*** Exercise data ***

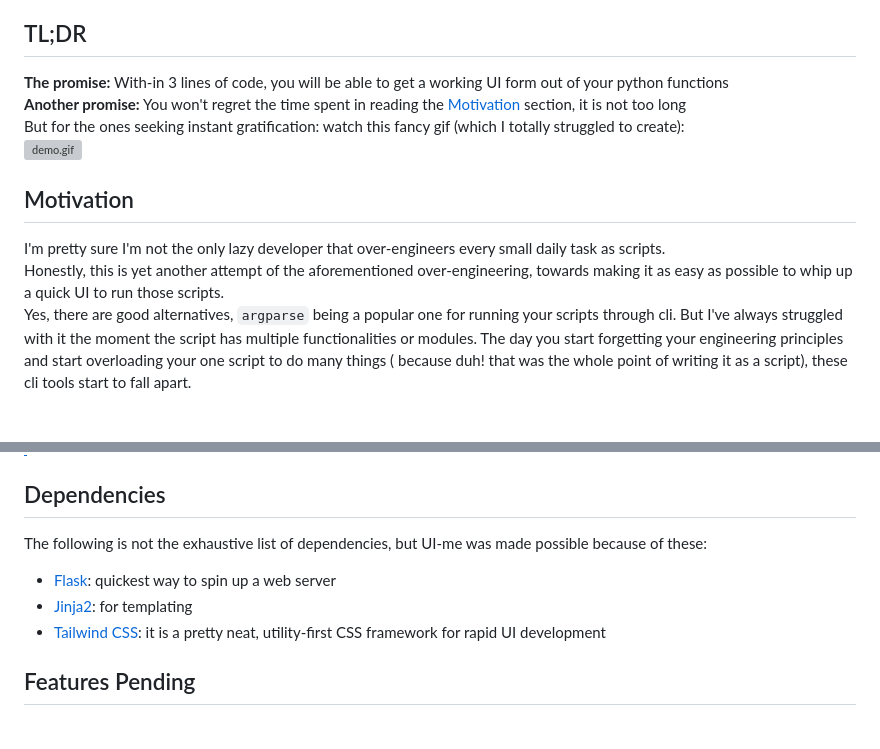
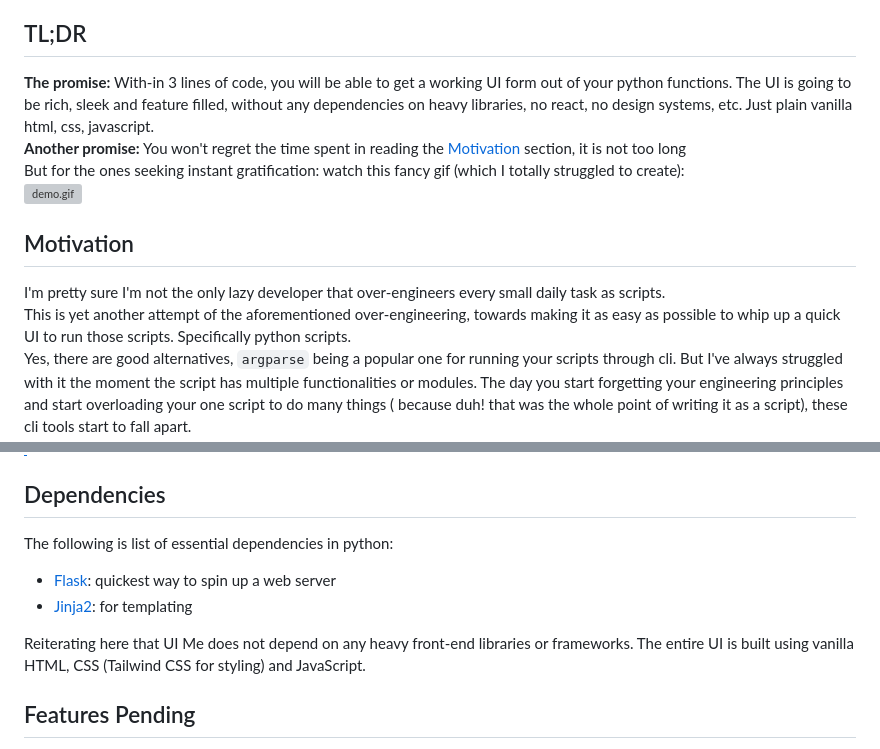
Before and after one commit to livetheoogway/python-uime, a Markdown page: README.md, 2 parts joined by grey strips. Rendered like a GitHub page; blank space fills up the shorter version; grey boxes are pictures that could not be loaded.

Commit message:
Cleanup of readme

```diff
--- a/README.md
+++ b/README.md
@@ -18,7 +18,8 @@ exposure and a built-in Flask server to render the UI.
 
 ## TL;DR
 
-**The promise:** With-in 3 lines of code, you will be able to get a working UI form out of your python functions<br>
+**The promise:** With-in 3 lines of code, you will be able to get a working UI form out of your python functions.
+The UI is going to be rich, sleek and feature filled, without any dependencies on heavy libraries, no react, no design systems, etc. Just plain vanilla html, css, javascript.<br>
 **Another promise:** You won't regret the time spent in reading the [Motivation](#Motivation) section, it is not too
 long<br>
 But for the ones seeking instant gratification: watch this fancy gif (which I totally struggled to create):<br>
@@ -27,8 +28,8 @@ But for the ones seeking instant gratification: watch this fancy gif (which I to
 ## Motivation
 
 I'm pretty sure I'm not the only lazy developer that over-engineers every small daily task as scripts. <br>
-Honestly, this is yet another attempt of the aforementioned over-engineering, towards making it as easy as possible to
-whip up a quick UI to run those scripts.<br>
+This is yet another attempt of the aforementioned over-engineering, towards making it as easy as possible to
+whip up a quick UI to run those scripts. Specifically python scripts.<br>
 Yes, there are good alternatives, `argparse` being a popular one for running your scripts through cli. But I've always
 struggled with it the moment the script has multiple functionalities or modules.
 The day you start forgetting your engineering principles and start overloading your one script to do many things (
@@ -203,11 +204,13 @@ The UI would look something like this
 
 ## Dependencies
 
-The following is not the exhaustive list of dependencies, but UI-me was made possible because of these:
+The following is list of essential dependencies in python:
 
 - [Flask](https://flask.palletsprojects.com/en/3.0.x/): quickest way to spin up a web server
 - [Jinja2](https://jinja.palletsprojects.com/en/2.11.x/templates/): for templating
-- [Tailwind CSS](https://tailwindcss.com/): it is a pretty neat, utility-first CSS framework for rapid UI development
+
+Reiterating here that UI Me does not depend on any heavy front-end libraries or frameworks. The entire UI is built using
+vanilla HTML, CSS (Tailwind CSS for styling) and JavaScript.
 
 ## Features Pending
 
```
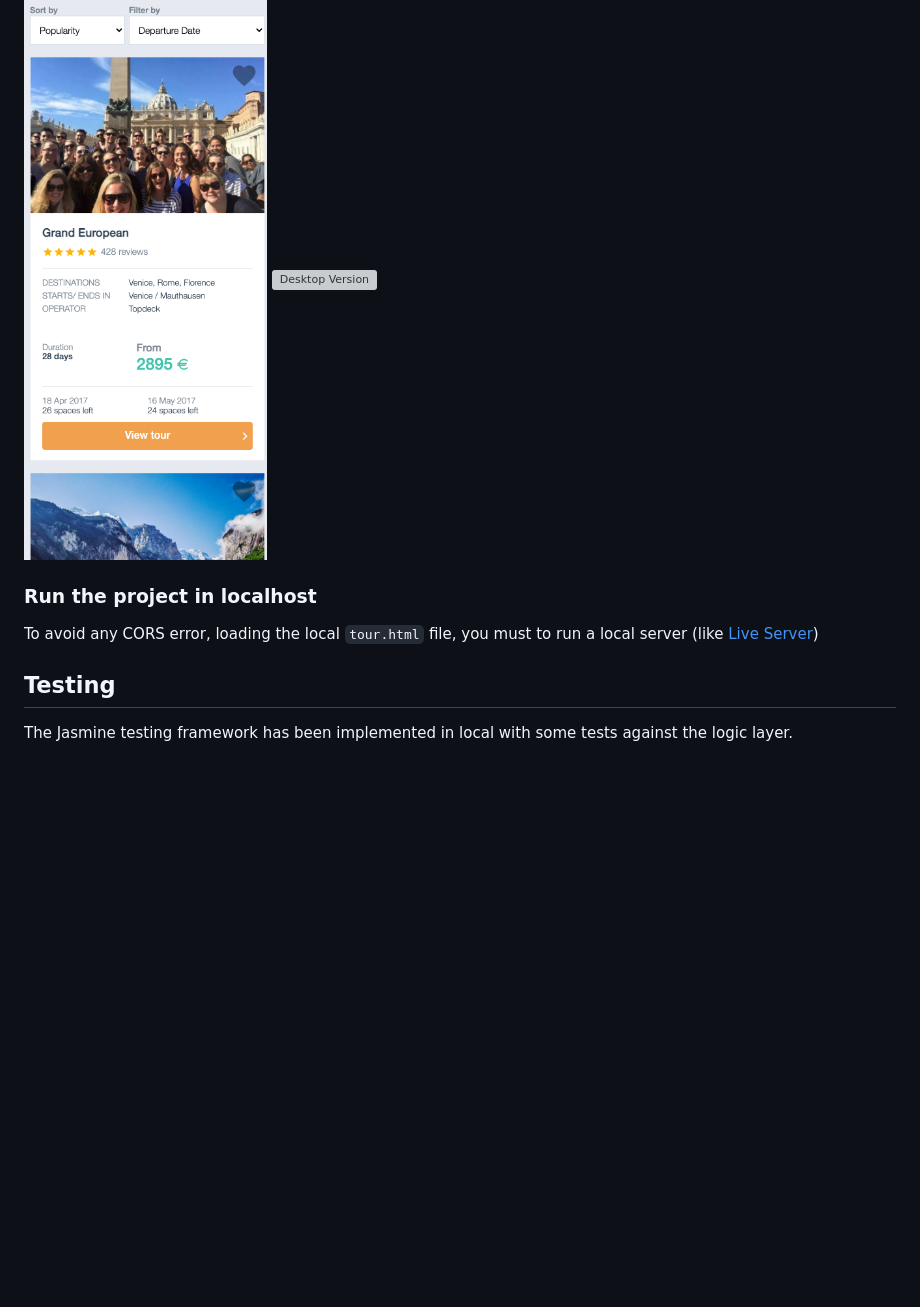
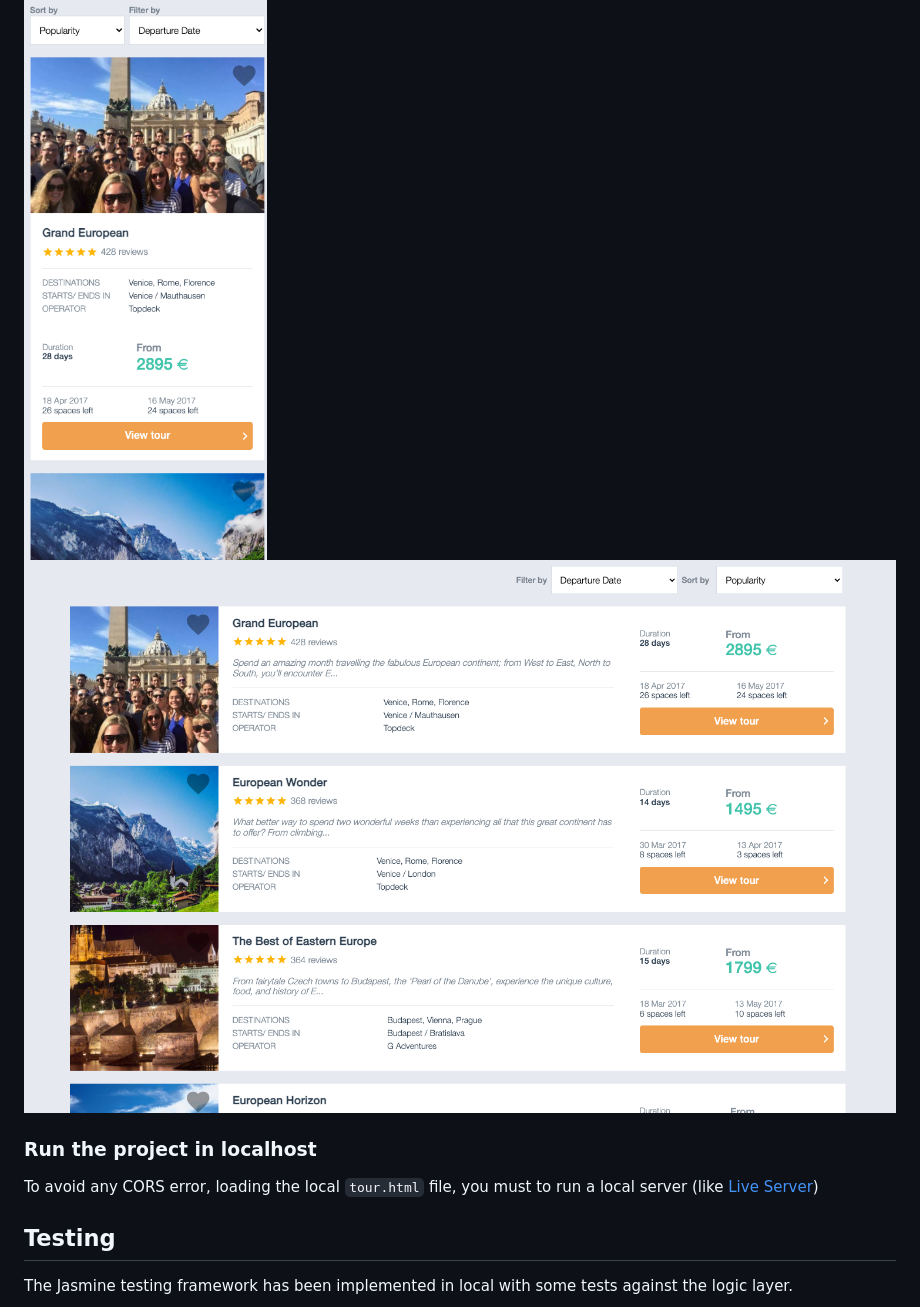
Before and after one commit to nickodelab/tourradar, a Markdown page: README.md, the part around the change. Drawn GitHub-style; pictures changed too: doc/desktop-version.png (added); blank space fills up the shorter version; grey boxes are pictures that could not be loaded.

Commit message:
desktop version filename

```diff
--- a/README.md
+++ b/README.md
@@ -107,7 +107,7 @@ PS: Is there something ambiguous in the test case? Some of the ambiguity has bee
 # [Live Site](https://tourradar-nicopixel.netlify.app/)
 
 ![Mobile Version](./doc/mobile-version.png)
-![Desktop Version](./doc/desktopVersion.png)
+![Desktop Version](./doc/desktop-version.png)
 
 ### Run the project in localhost
 
```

***

Task prompt:
Output the entries verbatim but drop the images.

Output for this exercise:
Before and after one commit to livetheoogway/python-uime, a Markdown page: README.md, 2 parts joined by grey strips. Rendered like a GitHub page; blank space fills up the shorter version; grey boxes are pictures that could not be loaded.

Commit message:
Cleanup of readme

```diff
--- a/README.md
+++ b/README.md
@@ -18,7 +18,8 @@ exposure and a built-in Flask server to render the UI.
 
 ## TL;DR
 
-**The promise:** With-in 3 lines of code, you will be able to get a working UI form out of your python functions<br>
+**The promise:** With-in 3 lines of code, you will be able to get a working UI form out of your python functions.
+The UI is going to be rich, sleek and feature filled, without any dependencies on heavy libraries, no react, no design systems, etc. Just plain vanilla html, css, javascript.<br>
 **Another promise:** You won't regret the time spent in reading the [Motivation](#Motivation) section, it is not too
 long<br>
 But for the ones seeking instant gratification: watch this fancy gif (which I totally struggled to create):<br>
@@ -27,8 +28,8 @@ But for the ones seeking instant gratification: watch this fancy gif (which I to
 ## Motivation
 
 I'm pretty sure I'm not the only lazy developer that over-engineers every small daily task as scripts. <br>
-Honestly, this is yet another attempt of the aforementioned over-engineering, towards making it as easy as possible to
-whip up a quick UI to run those scripts.<br>
+This is yet another attempt of the aforementioned over-engineering, towards making it as easy as possible to
+whip up a quick UI to run those scripts. Specifically python scripts.<br>
 Yes, there are good alternatives, `argparse` being a popular one for running your scripts through cli. But I've always
 struggled with it the moment the script has multiple functionalities or modules.
 The day you start forgetting your engineering principles and start overloading your one script to do many things (
@@ -203,11 +204,13 @@ The UI would look something like this
 
 ## Dependencies
 
-The following is not the exhaustive list of dependencies, but UI-me was made possible because of these:
+The following is list of essential dependencies in python:
 
 - [Flask](https://flask.palletsprojects.com/en/3.0.x/): quickest way to spin up a web server
 - [Jinja2](https://jinja.palletsprojects.com/en/2.11.x/templates/): for templating
-- [Tailwind CSS](https://tailwindcss.com/): it is a pretty neat, utility-first CSS framework for rapid UI development
+
+Reiterating here that UI Me does not depend on any heavy front-end libraries or frameworks. The entire UI is built using
+vanilla HTML, CSS (Tailwind CSS for styling) and JavaScript.
 
 ## Features Pending
 
```
Before and after one commit to nickodelab/tourradar, a Markdown page: README.md, the part around the change. Drawn GitHub-style; pictures changed too: doc/desktop-version.png (added); blank space fills up the shorter version; grey boxes are pictures that could not be loaded.

Commit message:
desktop version filename

```diff
--- a/README.md
+++ b/README.md
@@ -107,7 +107,7 @@ PS: Is there something ambiguous in the test case? Some of the ambiguity has bee
 # [Live Site](https://tourradar-nicopixel.netlify.app/)
 
 ![Mobile Version](./doc/mobile-version.png)
-![Desktop Version](./doc/desktopVersion.png)
+![Desktop Version](./doc/desktop-version.png)
 
 ### Run the project in localhost
 
```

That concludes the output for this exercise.